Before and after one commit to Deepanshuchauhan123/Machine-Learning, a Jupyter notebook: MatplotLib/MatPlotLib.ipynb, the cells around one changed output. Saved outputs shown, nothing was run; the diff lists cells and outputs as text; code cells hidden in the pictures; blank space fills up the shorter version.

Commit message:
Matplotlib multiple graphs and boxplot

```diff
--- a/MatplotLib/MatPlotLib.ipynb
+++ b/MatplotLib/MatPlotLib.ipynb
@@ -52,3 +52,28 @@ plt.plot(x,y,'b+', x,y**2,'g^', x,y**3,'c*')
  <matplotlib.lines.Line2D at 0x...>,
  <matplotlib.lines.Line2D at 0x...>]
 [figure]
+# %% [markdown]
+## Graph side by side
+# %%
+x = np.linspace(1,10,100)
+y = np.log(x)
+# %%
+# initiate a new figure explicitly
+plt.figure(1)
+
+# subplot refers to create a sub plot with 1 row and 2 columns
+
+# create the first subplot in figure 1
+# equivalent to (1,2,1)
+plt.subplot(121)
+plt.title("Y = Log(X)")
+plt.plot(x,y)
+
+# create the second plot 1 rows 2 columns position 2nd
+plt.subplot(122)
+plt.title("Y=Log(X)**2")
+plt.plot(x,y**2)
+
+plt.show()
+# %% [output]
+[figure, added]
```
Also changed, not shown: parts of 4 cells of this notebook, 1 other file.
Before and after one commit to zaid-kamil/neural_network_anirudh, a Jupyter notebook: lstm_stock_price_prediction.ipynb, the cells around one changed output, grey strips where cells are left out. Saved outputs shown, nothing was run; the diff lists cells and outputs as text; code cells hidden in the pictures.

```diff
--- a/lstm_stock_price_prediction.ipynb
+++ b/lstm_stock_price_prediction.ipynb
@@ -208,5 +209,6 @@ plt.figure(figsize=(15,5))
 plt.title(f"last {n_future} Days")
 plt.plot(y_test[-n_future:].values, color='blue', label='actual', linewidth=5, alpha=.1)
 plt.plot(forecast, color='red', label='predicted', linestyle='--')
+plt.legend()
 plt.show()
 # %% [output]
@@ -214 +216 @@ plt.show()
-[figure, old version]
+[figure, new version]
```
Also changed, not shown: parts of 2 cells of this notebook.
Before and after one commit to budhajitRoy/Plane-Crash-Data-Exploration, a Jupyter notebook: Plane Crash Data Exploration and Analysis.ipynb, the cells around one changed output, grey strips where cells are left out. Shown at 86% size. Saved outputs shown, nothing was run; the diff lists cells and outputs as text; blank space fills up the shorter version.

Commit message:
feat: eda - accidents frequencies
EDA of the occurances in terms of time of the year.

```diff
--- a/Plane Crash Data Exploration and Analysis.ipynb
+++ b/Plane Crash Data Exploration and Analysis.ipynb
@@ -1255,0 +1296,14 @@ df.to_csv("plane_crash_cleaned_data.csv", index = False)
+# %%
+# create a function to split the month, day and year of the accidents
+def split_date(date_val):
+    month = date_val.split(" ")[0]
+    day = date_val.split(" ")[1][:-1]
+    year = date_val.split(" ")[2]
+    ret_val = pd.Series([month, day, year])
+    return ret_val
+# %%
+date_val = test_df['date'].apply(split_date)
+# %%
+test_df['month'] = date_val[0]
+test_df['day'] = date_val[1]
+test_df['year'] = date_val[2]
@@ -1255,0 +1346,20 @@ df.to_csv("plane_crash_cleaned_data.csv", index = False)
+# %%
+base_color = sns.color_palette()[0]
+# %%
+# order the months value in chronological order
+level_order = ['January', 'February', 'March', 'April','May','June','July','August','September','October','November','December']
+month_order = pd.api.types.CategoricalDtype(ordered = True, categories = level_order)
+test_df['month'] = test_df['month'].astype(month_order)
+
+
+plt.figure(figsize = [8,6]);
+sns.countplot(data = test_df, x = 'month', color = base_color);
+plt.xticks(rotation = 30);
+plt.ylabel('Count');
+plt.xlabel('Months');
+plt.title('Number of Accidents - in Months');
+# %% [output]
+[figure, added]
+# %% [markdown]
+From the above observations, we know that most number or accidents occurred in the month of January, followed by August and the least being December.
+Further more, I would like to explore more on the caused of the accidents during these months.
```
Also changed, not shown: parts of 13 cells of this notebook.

# # #

Print every entry exactly as written.

Before and after one commit to Deepanshuchauhan123/Machine-Learning, a Jupyter notebook: MatplotLib/MatPlotLib.ipynb, the cells around one changed output. Saved outputs shown, nothing was run; the diff lists cells and outputs as text; code cells hidden in the pictures; blank space fills up the shorter version.

Commit message:
Matplotlib multiple graphs and boxplot

```diff
--- a/MatplotLib/MatPlotLib.ipynb
+++ b/MatplotLib/MatPlotLib.ipynb
@@ -52,3 +52,28 @@ plt.plot(x,y,'b+', x,y**2,'g^', x,y**3,'c*')
  <matplotlib.lines.Line2D at 0x...>,
  <matplotlib.lines.Line2D at 0x...>]
 [figure]
+# %% [markdown]
+## Graph side by side
+# %%
+x = np.linspace(1,10,100)
+y = np.log(x)
+# %%
+# initiate a new figure explicitly
+plt.figure(1)
+
+# subplot refers to create a sub plot with 1 row and 2 columns
+
+# create the first subplot in figure 1
+# equivalent to (1,2,1)
+plt.subplot(121)
+plt.title("Y = Log(X)")
+plt.plot(x,y)
+
+# create the second plot 1 rows 2 columns position 2nd
+plt.subplot(122)
+plt.title("Y=Log(X)**2")
+plt.plot(x,y**2)
+
+plt.show()
+# %% [output]
+[figure, added]
```
Also changed, not shown: parts of 4 cells of this notebook, 1 other file.
Before and after one commit to zaid-kamil/neural_network_anirudh, a Jupyter notebook: lstm_stock_price_prediction.ipynb, the cells around one changed output, grey strips where cells are left out. Saved outputs shown, nothing was run; the diff lists cells and outputs as text; code cells hidden in the pictures.

```diff
--- a/lstm_stock_price_prediction.ipynb
+++ b/lstm_stock_price_prediction.ipynb
@@ -208,5 +209,6 @@ plt.figure(figsize=(15,5))
 plt.title(f"last {n_future} Days")
 plt.plot(y_test[-n_future:].values, color='blue', label='actual', linewidth=5, alpha=.1)
 plt.plot(forecast, color='red', label='predicted', linestyle='--')
+plt.legend()
 plt.show()
 # %% [output]
@@ -214 +216 @@ plt.show()
-[figure, old version]
+[figure, new version]
```
Also changed, not shown: parts of 2 cells of this notebook.
Before and after one commit to budhajitRoy/Plane-Crash-Data-Exploration, a Jupyter notebook: Plane Crash Data Exploration and Analysis.ipynb, the cells around one changed output, grey strips where cells are left out. Shown at 86% size. Saved outputs shown, nothing was run; the diff lists cells and outputs as text; blank space fills up the shorter version.

Commit message:
feat: eda - accidents frequencies
EDA of the occurances in terms of time of the year.

```diff
--- a/Plane Crash Data Exploration and Analysis.ipynb
+++ b/Plane Crash Data Exploration and Analysis.ipynb
@@ -1255,0 +1296,14 @@ df.to_csv("plane_crash_cleaned_data.csv", index = False)
+# %%
+# create a function to split the month, day and year of the accidents
+def split_date(date_val):
+    month = date_val.split(" ")[0]
+    day = date_val.split(" ")[1][:-1]
+    year = date_val.split(" ")[2]
+    ret_val = pd.Series([month, day, year])
+    return ret_val
+# %%
+date_val = test_df['date'].apply(split_date)
+# %%
+test_df['month'] = date_val[0]
+test_df['day'] = date_val[1]
+test_df['year'] = date_val[2]
@@ -1255,0 +1346,20 @@ df.to_csv("plane_crash_cleaned_data.csv", index = False)
+# %%
+base_color = sns.color_palette()[0]
+# %%
+# order the months value in chronological order
+level_order = ['January', 'February', 'March', 'April','May','June','July','August','September','October','November','December']
+month_order = pd.api.types.CategoricalDtype(ordered = True, categories = level_order)
+test_df['month'] = test_df['month'].astype(month_order)
+
+
+plt.figure(figsize = [8,6]);
+sns.countplot(data = test_df, x = 'month', color = base_color);
+plt.xticks(rotation = 30);
+plt.ylabel('Count');
+plt.xlabel('Months');
+plt.title('Number of Accidents - in Months');
+# %% [output]
+[figure, added]
+# %% [markdown]
+From the above observations, we know that most number or accidents occurred in the month of January, followed by August and the least being December.
+Further more, I would like to explore more on the caused of the accidents during these months.
```
Also changed, not shown: parts of 13 cells of this notebook.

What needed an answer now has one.